The building was completed in 1905, designed by George Mason’s firm, which was also responsible for the Masonic Temple in Detroit, as well as the Grand Hotel on Mackinac Island in Michigan. It was built on the same site as the original Cadillac assembly plant, which the luxury marque had acquired from Henry Ford Company in the early 1900s. This original building burned down in 1904, necessitating the need for the current facility.
Workers spent 67 days building the new Cadillac plant at 450 Amsterdam, which boasted 275,000 square feet of floor space, making it the largest automobile manufacturing facility in the world at the time. Production of Cadillac vehicles continued for over two decades until the plant was shuttered. Since then, several of the original buildings were razed to accommodate parking lots, and the remaining buildings were acquired by Wescott Displays in the 1940s.

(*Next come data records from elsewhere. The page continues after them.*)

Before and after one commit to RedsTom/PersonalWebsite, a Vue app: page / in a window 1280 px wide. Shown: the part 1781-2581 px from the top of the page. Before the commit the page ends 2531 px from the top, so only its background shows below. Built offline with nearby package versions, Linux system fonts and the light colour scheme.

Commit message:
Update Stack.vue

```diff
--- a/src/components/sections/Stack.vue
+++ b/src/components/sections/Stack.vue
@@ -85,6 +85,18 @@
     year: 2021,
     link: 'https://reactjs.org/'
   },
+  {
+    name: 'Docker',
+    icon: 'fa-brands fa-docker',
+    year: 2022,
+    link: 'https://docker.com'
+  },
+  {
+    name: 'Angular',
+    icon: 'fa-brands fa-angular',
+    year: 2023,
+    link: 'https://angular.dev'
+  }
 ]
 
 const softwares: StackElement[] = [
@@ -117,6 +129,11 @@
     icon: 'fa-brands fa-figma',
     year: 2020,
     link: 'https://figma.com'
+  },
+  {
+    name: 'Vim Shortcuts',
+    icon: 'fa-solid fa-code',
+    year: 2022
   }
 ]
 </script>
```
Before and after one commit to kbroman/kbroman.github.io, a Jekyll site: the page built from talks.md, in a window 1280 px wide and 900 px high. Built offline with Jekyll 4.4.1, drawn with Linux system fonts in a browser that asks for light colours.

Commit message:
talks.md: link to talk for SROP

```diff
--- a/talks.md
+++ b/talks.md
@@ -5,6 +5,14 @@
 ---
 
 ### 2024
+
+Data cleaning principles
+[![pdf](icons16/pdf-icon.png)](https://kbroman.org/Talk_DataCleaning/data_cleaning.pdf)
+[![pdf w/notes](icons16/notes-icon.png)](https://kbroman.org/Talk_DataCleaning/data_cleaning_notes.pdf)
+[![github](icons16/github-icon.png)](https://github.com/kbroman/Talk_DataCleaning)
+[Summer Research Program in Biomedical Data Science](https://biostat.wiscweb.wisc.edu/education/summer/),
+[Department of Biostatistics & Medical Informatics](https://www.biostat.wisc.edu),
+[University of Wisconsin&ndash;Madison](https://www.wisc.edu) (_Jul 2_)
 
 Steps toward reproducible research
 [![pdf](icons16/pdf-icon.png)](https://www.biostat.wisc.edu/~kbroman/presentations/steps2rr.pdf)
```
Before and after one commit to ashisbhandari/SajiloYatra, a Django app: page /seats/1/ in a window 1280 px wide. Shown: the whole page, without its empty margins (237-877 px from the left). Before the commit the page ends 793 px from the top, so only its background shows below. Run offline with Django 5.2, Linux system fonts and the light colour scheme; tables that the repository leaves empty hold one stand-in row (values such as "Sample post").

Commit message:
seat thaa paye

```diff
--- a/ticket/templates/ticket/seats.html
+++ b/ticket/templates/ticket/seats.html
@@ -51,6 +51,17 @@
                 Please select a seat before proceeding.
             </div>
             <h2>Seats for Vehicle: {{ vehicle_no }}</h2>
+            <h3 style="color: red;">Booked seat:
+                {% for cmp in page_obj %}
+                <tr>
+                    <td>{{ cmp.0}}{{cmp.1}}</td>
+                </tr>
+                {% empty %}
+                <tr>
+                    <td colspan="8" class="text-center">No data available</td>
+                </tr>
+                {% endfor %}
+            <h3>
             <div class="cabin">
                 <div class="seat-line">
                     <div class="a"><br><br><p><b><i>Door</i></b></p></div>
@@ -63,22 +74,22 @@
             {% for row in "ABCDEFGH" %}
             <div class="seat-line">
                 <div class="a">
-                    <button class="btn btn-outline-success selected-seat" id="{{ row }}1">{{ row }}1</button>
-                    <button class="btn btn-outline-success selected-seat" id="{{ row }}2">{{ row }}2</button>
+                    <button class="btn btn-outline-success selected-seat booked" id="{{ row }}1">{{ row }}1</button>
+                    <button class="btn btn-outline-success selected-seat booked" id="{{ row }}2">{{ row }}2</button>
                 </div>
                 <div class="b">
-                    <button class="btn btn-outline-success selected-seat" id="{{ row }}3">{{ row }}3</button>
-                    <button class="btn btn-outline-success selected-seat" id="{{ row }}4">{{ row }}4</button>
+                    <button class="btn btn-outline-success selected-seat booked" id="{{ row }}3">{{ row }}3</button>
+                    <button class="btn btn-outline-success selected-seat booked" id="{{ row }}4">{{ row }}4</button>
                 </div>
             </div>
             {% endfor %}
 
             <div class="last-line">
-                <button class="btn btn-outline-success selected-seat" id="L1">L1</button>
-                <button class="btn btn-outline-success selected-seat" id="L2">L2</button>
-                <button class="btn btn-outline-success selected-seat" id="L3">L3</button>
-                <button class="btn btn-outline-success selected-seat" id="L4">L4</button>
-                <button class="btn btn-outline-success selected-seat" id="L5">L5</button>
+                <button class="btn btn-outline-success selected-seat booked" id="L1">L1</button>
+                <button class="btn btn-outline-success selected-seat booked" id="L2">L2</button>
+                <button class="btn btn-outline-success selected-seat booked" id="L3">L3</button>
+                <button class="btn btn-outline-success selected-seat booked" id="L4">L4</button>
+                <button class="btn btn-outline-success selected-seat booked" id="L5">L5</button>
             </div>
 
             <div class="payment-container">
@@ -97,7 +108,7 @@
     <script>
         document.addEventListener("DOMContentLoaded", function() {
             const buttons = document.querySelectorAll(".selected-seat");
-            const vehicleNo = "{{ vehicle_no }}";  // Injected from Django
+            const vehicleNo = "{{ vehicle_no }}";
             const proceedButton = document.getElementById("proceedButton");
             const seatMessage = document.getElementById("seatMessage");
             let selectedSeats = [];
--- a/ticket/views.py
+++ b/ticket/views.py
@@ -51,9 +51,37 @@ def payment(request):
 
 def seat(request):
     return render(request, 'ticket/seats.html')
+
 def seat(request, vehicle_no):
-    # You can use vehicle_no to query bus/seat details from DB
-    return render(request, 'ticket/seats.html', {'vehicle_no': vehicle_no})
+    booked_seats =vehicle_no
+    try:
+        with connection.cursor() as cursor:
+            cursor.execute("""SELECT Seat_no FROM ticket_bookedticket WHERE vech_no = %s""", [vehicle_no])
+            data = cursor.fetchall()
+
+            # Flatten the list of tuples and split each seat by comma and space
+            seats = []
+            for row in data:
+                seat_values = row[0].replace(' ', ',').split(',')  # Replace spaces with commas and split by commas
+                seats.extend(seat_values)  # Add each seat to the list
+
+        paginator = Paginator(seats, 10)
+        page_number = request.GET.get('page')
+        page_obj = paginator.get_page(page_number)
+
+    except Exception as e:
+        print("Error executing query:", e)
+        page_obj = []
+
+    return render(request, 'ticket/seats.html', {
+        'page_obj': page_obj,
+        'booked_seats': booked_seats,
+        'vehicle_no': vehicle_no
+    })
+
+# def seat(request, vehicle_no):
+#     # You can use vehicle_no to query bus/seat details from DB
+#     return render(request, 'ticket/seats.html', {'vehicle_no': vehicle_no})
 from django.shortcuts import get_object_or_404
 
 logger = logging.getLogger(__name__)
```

Wescott Displays operated out of the former Cadillac plant until recently, when the facility was acquired by Greatwater Opportunity Capital for $3.35 million with intent to convert it into an apartment building. The firm has allocated $27 million toward this project, and plans to divvy the space up into 90 individual apartments, and to replace the windows with modern ones while retaining historical accuracy. Additionally, the firm will demolish several sections of the building that are not deemed historically significant. The project is expected to kick off in the spring of 2023 and will take approximately one year to complete.
“We’re excited to preserve this important part of Detroit’s industrial heritage, and to make it possible for people to call it home,” said Jed Howbert, cofounder of Greatwater, in an email.
“We think 450 Amsterdam will combine the best elements of a historic renovation and new construction: the authenticity of the historic structure, plus the amenities of new construction.”